World Expectation Downfall
In every genre of there are a few almost entirely undisputed classic albums. In traditional heavy metal it's Iron Maiden's The Number of the Beast. In progressive rock it's Close to the Edge by Yes. The list goes on and on... But every now and again you'll stumble upon a "classic" that makes you scratch your head in complete bewilderment. World Downfall by Terrorizer is an album that made me do precisely that. Often considered a legendary and immortal classic, World Downfall has been a disappointment since the first time I've heard it. I bought this album not because I'm a huge fan of early grindcore, but more so because I am a pretty big Morbid Angel fan. Seeing that this album contains Pete Sandoval on drums and David Vincent on bass (both of Morbid Angel), it was only a matter of time before I snatched it up. What I found was not the masterpiece I'd heard so much about, but a sloppy, unprofessional, and noisy album graced my CD player instead. Needless to say, I was pretty disappointed.
From the very beginning, I want to advise everybody to NOT purchase this album for the same reason I did. If you are expecting something in the vein of Morbid Angel, you will be sorely disappointed. What we have here is not a well-thought out death metal album, but a raw and primitive early grindcore release. Expect something in the vein of early Napalm Death (another band I'm not a fan of), but with some more death metal influences mainly in the vocals. If you like early grindcore this should be right up your alley (and already in your collection), but I'm not sure that this will impress all death metal fans such as myself. This is simply too noisy, simple, and trivial for my tastes.
World Downfall is a 16-track, 36:13 album. As you can probably tell, the album itself is short, and the songs are short as well. I'm very happy about the former (if the album were much longer, I couldn't sit through it), but the songs have very little attention to detail and songwriting. It sounds to me like they were all written on the fly, without ever making any improvements or changes. None of the songs are distinguishable from each other, and by the end of the album all of the songs sound exactly the same. Don't expect much variation on World Downfall. I honestly can't recall any of the individual tracks after just hearing the album.

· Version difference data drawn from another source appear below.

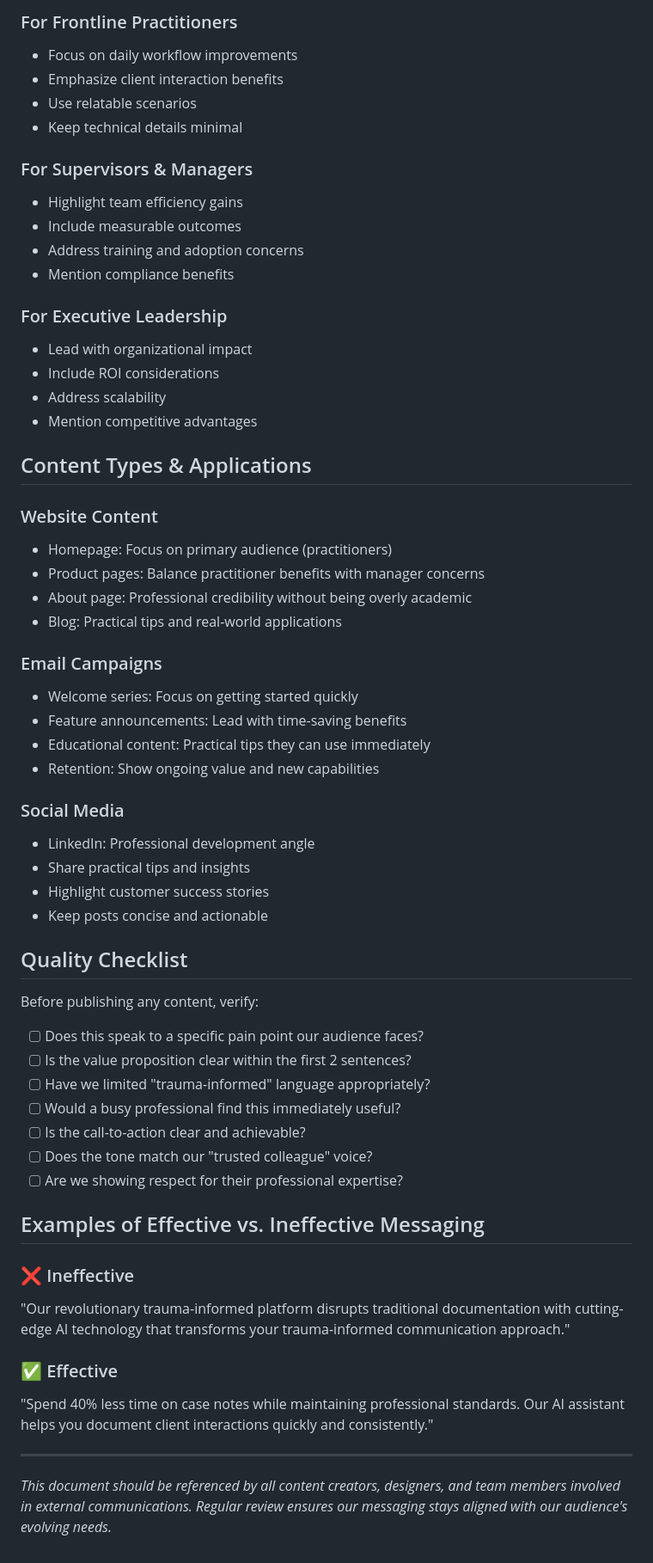
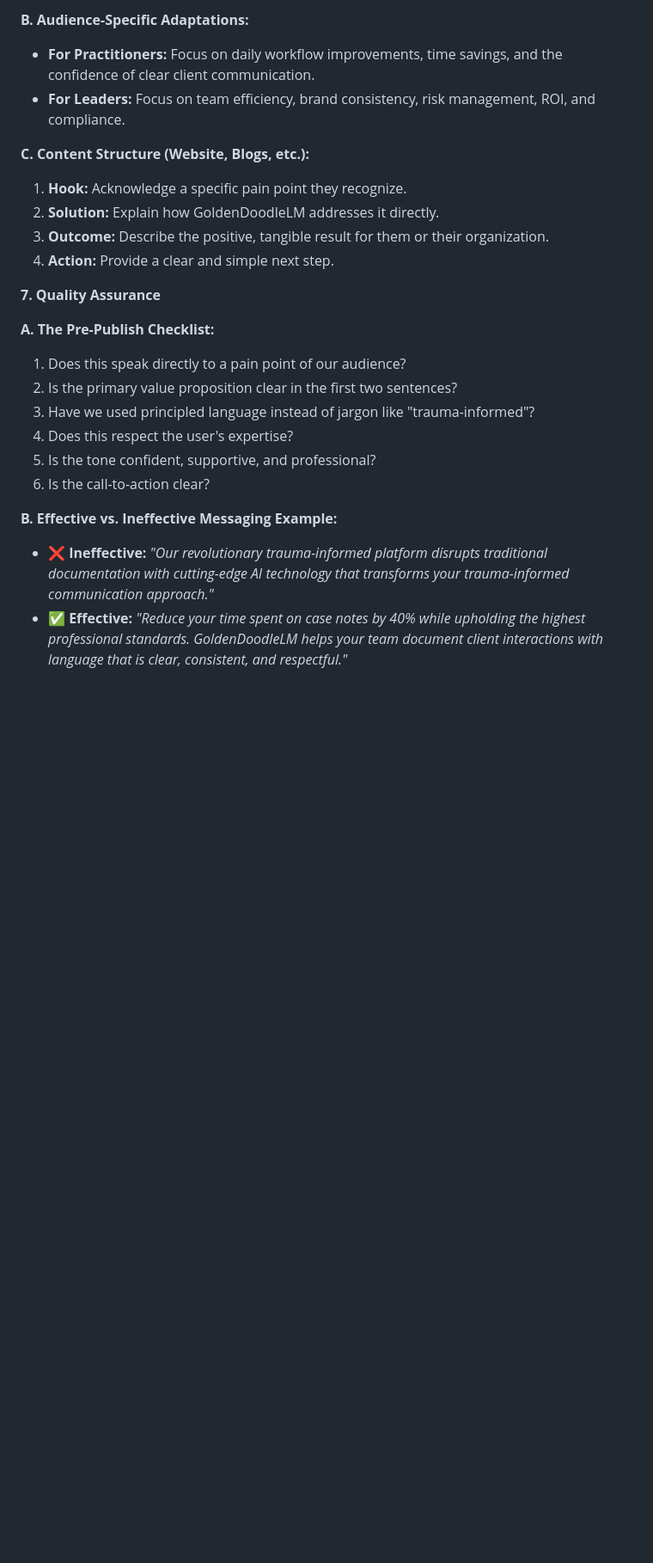
Before and after one commit to MKTNGco/GoldenDoodle_Beta, a Markdown page: content_guidelines.md, the part around one of its changes. Shown at 86% size. GitHub-like rendering; blank space fills up the shorter version.

```diff
--- a/content_guidelines.md
+++ b/content_guidelines.md
@@ -131,62 +102,28 @@
 
-### For Frontline Practitioners
-- Focus on daily workflow improvements
-- Emphasize client interaction benefits
-- Use relatable scenarios
-- Keep technical details minimal
+**B. Audience-Specific Adaptations:**
 
-### For Supervisors & Managers
-- Highlight team efficiency gains
-- Include measurable outcomes
-- Address training and adoption concerns
-- Mention compliance benefits
+* **For Practitioners:** Focus on daily workflow improvements, time savings, and the confidence of clear client communication.
+* **For Leaders:** Focus on team efficiency, brand consistency, risk management, ROI, and compliance.
 
-### For Executive Leadership
-- Lead with organizational impact
-- Include ROI considerations
-- Address scalability
-- Mention competitive advantages
+**C. Content Structure (Website, Blogs, etc.):**
 
-## Content Types & Applications
+1. **Hook:** Acknowledge a specific pain point they recognize.
+2. **Solution:** Explain how GoldenDoodleLM addresses it directly.
+3. **Outcome:** Describe the positive, tangible result for them or their organization.
+4. **Action:** Provide a clear and simple next step.
 
-### Website Content
-- Homepage: Focus on primary audience (practitioners)
-- Product pages: Balance practitioner benefits with manager concerns
-- About page: Professional credibility without being overly academic
-- Blog: Practical tips and real-world applications
+**7\. Quality Assurance**
 
-### Email Campaigns
-- Welcome series: Focus on getting started quickly
-- Feature announcements: Lead with time-saving benefits
-- Educational content: Practical tips they can use immediately
-- Retention: Show ongoing value and new capabilities
+**A. The Pre-Publish Checklist:**
 
-### Social Media
-- LinkedIn: Professional development angle
-- Share practical tips and insights
-- Highlight customer success stories
-- Keep posts concise and actionable
+1. Does this speak directly to a pain point of our audience?
+2. Is the primary value proposition clear in the first two sentences?
+3. Have we used principled language instead of jargon like "trauma-informed"?
+4. Does this respect the user's expertise?
+5. Is the tone confident, supportive, and professional?
+6. Is the call-to-action clear?
 
-## Quality Checklist
+**B. Effective vs. Ineffective Messaging Example:**
 
-Before publishing any content, verify:
-
-- [ ] Does this speak to a specific pain point our audience faces?
-- [ ] Is the value proposition clear within the first 2 sentences?
-- [ ] Have we limited "trauma-informed" language appropriately?
-- [ ] Would a busy professional find this immediately useful?
-- [ ] Is the call-to-action clear and achievable?
-- [ ] Does the tone match our "trusted colleague" voice?
-- [ ] Are we showing respect for their professional expertise?
-
-## Examples of Effective vs. Ineffective Messaging
-
-### ❌ Ineffective
-"Our revolutionary trauma-informed platform disrupts traditional documentation with cutting-edge AI technology that transforms your trauma-informed communication approach."
-
-### ✅ Effective
-"Spend 40% less time on case notes while maintaining professional standards. Our AI assistant helps you document client interactions quickly and consistently."
-
----
-
-*This document should be referenced by all content creators, designers, and team members involved in external communications. Regular review ensures our messaging stays aligned with our audience's evolving needs.*
+* **❌ Ineffective:** *"Our revolutionary trauma-informed platform disrupts traditional documentation with cutting-edge AI technology that transforms your trauma-informed communication approach."*
+* **✅ Effective:** *"Reduce your time spent on case notes by 40% while upholding the highest professional standards. GoldenDoodleLM helps your team document client interactions with language that is clear, consistent, and respectful."*
```
Also changed, not shown: other parts of content_guidelines.md (+75 -104 lines).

The musicianship is a mixed bag. Pete Sandoval's drumming is excellent as always, although he is much sloppier than usual. His usually intricate drum patterns are replaced by "let's play as fast as we can and hope it sounds good!" - a standpoint that usually bothers me. David Vincent's playing is basically inaudible, so we don't have to worry about that. Oscar Garcia's shouted vocals annoy me tremendously, and are really painful to listen to. Jesse Pintado's guitar playing is muddy and sloppy, but I guess that was kind of the intention of this album. He still does a very good job though, despite my lack of interest in Terrorizer's style.
The production is pretty poor IMO. For a 1989 grindcore album it could've been worse, but I'm still not too impressed. The sound is very muddy and just creates a big, often annoying, wall of sound. The production is very raw, with no attention to intricacies whatsoever. Not my cup of tea, to say the least.
World Downfall is a legendary and groundbreaking extreme metal album, but my personal enjoyment level is very low. If you like grindcore, you probably already own this album, but as an outsider from the genre, there's very little for me to enjoy. I'm going to be generous and give a 2 star rating, but I honestly can't understand how this album even comes close to its current status.